Introduction of Digital Content
Traditional learning tools generally involve a presentation by the instructor and pen and paper where students jot down notes for future reference. In a smart university or classroom, knowledge is delivered through digital instruction. This involves using inquiry processes and interacting with information and people. Ideas are built through the use of digital learning solutions obtained via the creative process. Digital instruction encompasses learning and working with information communication technology to create learning experiences in the ICT world.
Sporadic Access among Instructors
In a smart university, learning strategies are often multi-dimensional with easier interaction between students and students and instructors. Understandably, simplicity does not necessarily imply that something is incomplete. On the contrary, in smart universities, the learning environments are interactive and lessons are generally on desk chairs. Through digital interaction, students are offered easier access to their instructors. This enables them to interact whenever a need arises which by extension contributes towards the learning process. Long-term knowledge transfer calls for a set of learning opportunities that encompass different prompts to be employed in the learning process. In addition, long-term knowledge transfer demands the spacing of learning incidences to overtime.
Random Access to Interactive Tools
One of the aspects that characterize smart universities in the provision of random access to interactive tools. In smart universities, students have sporadic access to learning tools including laboratories, presentation equipment, and data mining tools. The application of different kinds of models and representing knowledge using different methods promotes knowledge construction to facilitate long-term transfer. These learning methods also help to downplay some of the learners’ assumptions and improve their experiences. For example, by providing students with digital presentation tools, the instructor will be able to reduce anxiety associated with certain types of learning.
Teacher-centric learning aspires to enhance the leadership skills of the instructor in an effort to support lea3rners and the entire learning process. In this context, teacher-centric learning aims at providing learners with content that is based on the established curriculum. Moreover, teacher-centric learning is based on the summative examination of available content and/or information in an effort to enhance critical learning among learners. The teacher in this case use tools such as whiteboards in performing tasks, videos to present content, and classroom management software to allow the teacher to control what learners are doing, synchronize classroom activities, and assign tasks.
As compared with traditional approaches, the student-centered model emphasizes making meaning authentic activity and inquiry. The main aim of this approach establishes a learning environment that allows for knowledge construction in collaboration with the students. In this case, learners are expected to make sense of what they are being taught and relate this to past knowledge and experiences. To facilitate this, the classroom is arranged and seen as a learning community that facilitates a shared understanding. The classroom setting and the management model used should, therefore, aim at establishing shared leadership, a balance between the stakeholders’ needs, and building a shared community.

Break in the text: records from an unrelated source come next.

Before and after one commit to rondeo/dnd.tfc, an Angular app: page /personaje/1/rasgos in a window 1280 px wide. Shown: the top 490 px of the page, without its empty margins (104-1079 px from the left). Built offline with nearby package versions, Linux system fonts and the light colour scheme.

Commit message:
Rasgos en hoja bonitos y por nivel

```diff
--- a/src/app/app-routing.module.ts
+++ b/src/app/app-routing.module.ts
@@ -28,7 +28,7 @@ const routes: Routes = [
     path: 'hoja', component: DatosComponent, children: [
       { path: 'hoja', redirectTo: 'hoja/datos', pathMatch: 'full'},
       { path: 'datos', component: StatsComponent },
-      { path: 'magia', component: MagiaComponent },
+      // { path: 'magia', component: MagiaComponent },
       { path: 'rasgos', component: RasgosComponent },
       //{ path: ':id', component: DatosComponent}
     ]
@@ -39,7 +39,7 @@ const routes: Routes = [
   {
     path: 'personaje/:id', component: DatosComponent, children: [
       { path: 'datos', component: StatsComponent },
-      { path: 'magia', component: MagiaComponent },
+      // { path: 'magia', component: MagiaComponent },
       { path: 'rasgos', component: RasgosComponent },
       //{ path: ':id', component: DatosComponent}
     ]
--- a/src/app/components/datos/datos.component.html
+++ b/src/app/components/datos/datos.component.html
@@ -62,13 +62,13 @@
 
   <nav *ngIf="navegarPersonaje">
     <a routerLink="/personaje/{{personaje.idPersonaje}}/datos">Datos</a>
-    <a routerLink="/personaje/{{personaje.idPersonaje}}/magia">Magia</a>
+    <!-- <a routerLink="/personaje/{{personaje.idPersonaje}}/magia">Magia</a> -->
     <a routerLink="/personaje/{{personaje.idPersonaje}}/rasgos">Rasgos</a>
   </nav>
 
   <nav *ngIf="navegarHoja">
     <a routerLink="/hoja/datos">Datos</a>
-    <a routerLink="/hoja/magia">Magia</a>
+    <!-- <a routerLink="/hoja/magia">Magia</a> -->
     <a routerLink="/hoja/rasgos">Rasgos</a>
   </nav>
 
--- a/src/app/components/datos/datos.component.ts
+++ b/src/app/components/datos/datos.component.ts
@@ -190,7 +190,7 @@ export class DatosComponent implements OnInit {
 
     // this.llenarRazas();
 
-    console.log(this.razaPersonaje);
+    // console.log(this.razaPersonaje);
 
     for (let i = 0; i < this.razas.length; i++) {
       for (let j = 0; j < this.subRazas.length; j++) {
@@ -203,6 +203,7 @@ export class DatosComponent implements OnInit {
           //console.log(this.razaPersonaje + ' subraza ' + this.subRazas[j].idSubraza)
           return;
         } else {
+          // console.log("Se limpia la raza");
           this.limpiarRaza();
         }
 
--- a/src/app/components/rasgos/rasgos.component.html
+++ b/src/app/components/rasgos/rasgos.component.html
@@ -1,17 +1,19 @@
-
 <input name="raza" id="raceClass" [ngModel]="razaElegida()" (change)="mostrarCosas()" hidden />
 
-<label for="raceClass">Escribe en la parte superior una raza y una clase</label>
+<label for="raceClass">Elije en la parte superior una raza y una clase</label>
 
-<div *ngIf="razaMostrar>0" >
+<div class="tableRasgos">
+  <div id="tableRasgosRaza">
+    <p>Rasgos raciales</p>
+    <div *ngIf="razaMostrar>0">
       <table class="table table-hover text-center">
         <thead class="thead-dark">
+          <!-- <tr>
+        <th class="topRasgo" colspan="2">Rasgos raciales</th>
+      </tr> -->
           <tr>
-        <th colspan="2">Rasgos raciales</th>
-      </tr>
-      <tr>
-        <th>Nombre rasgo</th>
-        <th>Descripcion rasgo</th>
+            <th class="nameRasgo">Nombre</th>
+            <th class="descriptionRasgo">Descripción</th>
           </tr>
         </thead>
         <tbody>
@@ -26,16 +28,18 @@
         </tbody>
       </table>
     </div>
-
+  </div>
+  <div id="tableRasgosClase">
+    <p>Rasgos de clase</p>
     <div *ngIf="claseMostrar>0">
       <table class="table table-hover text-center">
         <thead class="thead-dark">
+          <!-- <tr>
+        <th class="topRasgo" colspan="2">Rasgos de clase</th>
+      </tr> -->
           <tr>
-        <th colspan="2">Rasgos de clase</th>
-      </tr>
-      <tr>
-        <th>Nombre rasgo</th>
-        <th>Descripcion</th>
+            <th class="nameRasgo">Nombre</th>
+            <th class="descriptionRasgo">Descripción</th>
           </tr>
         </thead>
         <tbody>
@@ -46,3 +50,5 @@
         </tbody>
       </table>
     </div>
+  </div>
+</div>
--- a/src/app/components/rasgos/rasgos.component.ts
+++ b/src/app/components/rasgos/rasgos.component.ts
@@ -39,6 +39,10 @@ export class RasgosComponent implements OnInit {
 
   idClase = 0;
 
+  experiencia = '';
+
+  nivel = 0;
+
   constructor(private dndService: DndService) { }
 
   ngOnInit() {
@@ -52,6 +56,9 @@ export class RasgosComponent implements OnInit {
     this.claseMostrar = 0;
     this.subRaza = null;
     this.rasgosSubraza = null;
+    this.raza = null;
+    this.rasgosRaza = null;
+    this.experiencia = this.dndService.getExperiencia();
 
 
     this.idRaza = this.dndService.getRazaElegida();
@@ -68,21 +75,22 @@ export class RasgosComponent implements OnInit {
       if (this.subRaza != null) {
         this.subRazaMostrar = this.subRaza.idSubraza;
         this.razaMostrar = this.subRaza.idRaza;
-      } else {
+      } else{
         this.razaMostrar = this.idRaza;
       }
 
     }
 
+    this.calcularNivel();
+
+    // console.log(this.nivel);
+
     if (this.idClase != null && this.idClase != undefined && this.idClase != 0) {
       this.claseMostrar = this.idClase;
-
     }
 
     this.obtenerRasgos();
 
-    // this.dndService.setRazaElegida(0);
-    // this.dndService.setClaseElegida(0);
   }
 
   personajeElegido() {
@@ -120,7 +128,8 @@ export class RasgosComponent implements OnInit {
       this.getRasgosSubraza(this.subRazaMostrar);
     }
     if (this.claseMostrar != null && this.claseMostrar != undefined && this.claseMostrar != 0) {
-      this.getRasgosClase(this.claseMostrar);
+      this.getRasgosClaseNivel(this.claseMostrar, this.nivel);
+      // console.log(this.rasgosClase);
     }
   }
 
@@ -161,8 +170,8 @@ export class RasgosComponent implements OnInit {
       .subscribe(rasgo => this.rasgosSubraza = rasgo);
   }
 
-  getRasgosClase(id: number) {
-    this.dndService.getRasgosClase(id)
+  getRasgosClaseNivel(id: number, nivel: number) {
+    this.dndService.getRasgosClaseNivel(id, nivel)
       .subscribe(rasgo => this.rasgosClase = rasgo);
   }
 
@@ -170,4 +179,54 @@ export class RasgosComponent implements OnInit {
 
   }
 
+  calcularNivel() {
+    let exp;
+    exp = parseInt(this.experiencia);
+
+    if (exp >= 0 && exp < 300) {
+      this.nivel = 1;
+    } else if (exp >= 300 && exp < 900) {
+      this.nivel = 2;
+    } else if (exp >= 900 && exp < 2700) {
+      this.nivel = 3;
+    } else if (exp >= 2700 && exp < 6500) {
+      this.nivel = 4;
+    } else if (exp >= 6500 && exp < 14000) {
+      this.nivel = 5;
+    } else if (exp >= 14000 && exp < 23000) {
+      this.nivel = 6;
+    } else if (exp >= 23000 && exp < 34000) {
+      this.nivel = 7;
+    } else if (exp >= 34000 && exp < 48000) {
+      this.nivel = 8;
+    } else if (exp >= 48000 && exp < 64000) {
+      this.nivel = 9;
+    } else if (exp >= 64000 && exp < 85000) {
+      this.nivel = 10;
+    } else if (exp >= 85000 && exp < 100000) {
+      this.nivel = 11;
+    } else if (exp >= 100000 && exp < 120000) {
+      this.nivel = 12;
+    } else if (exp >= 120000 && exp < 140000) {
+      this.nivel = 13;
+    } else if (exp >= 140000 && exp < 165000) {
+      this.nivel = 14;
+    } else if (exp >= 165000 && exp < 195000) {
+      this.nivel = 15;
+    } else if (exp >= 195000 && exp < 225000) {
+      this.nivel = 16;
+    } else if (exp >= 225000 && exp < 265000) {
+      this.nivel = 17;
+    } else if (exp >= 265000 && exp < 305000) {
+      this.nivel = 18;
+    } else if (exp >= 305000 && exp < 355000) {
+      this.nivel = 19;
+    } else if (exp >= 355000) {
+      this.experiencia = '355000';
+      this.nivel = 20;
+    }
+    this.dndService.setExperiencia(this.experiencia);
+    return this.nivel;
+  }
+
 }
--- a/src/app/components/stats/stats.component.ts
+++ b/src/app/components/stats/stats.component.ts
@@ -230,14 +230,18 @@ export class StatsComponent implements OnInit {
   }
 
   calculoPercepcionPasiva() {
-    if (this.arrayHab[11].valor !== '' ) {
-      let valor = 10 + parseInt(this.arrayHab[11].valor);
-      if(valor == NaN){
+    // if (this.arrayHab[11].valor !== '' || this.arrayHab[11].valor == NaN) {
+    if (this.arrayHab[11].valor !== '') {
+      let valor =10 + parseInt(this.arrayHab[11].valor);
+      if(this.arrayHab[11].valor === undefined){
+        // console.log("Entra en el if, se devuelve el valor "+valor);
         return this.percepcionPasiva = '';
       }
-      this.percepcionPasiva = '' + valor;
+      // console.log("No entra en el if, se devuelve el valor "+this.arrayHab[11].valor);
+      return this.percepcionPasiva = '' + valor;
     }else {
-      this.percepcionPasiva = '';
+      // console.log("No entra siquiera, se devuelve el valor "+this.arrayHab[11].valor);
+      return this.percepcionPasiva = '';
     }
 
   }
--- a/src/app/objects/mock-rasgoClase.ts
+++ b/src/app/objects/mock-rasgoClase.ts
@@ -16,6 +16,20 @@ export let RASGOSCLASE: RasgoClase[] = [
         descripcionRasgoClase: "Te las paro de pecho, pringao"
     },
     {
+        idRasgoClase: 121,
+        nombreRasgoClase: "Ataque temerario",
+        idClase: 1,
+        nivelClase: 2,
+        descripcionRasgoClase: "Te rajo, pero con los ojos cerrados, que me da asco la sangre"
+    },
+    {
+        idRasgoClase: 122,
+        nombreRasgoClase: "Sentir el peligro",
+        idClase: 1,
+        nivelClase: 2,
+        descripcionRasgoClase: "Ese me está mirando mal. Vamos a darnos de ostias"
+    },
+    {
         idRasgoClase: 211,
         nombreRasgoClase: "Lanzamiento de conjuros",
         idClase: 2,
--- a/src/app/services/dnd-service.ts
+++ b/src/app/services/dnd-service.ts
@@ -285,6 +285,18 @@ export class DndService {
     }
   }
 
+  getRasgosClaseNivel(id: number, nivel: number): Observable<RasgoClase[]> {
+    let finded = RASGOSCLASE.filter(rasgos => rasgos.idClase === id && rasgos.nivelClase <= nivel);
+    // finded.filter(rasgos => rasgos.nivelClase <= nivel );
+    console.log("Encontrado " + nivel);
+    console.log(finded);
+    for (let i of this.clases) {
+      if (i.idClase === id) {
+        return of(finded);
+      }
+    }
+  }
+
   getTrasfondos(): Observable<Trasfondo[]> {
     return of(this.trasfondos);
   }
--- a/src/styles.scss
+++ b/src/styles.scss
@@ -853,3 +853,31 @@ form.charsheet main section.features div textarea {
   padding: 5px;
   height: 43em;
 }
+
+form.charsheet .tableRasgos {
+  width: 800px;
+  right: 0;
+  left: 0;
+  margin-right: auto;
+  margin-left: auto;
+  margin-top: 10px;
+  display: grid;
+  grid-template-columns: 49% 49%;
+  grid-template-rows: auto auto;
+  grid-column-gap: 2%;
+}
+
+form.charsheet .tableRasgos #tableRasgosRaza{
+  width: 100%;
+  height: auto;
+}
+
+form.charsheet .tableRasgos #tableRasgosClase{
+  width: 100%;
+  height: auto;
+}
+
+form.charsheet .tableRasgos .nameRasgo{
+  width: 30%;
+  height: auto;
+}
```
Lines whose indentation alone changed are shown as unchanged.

Notably, the objective setting needs to be a joint process. In this regard, reviewers are emboldened to submit their personal objectives as they may find their role to employ the SMART acronym to illuminate their understanding of what is expected of their responsibilities. On this note, the administrator or the instructor needs to focus on what individuals whether staff or students need to achieve and avoid laying down goals that describe what people are going to do. Objectives should also be put under constant review and should reflect the range and level of responsibilities that each one has. In addition, the established goals should be challenging enough and should focus on achieving positive outcomes. The administrator, in this case, should avoid setting difficult or easy objectives as these can be de-motivating.
The transition from a traditional teaching approach to teacher-centric and student-centered (interactive) approaches has helped transform how knowledge is transferred in university settings. Today, smart universities rely on the use of ICT to interact with students and to manage classroom activities. These new teaching models have also helped in enhancing the learning experience as students have increased access to their instructors and information despite spatial and time settings. In smart universities, students can log in to online portals to access learning materials; communicate with other students as well as with their instructors. The concept of creating smart universities is dependent on the knowledge that the key determinant of learning is process continuity.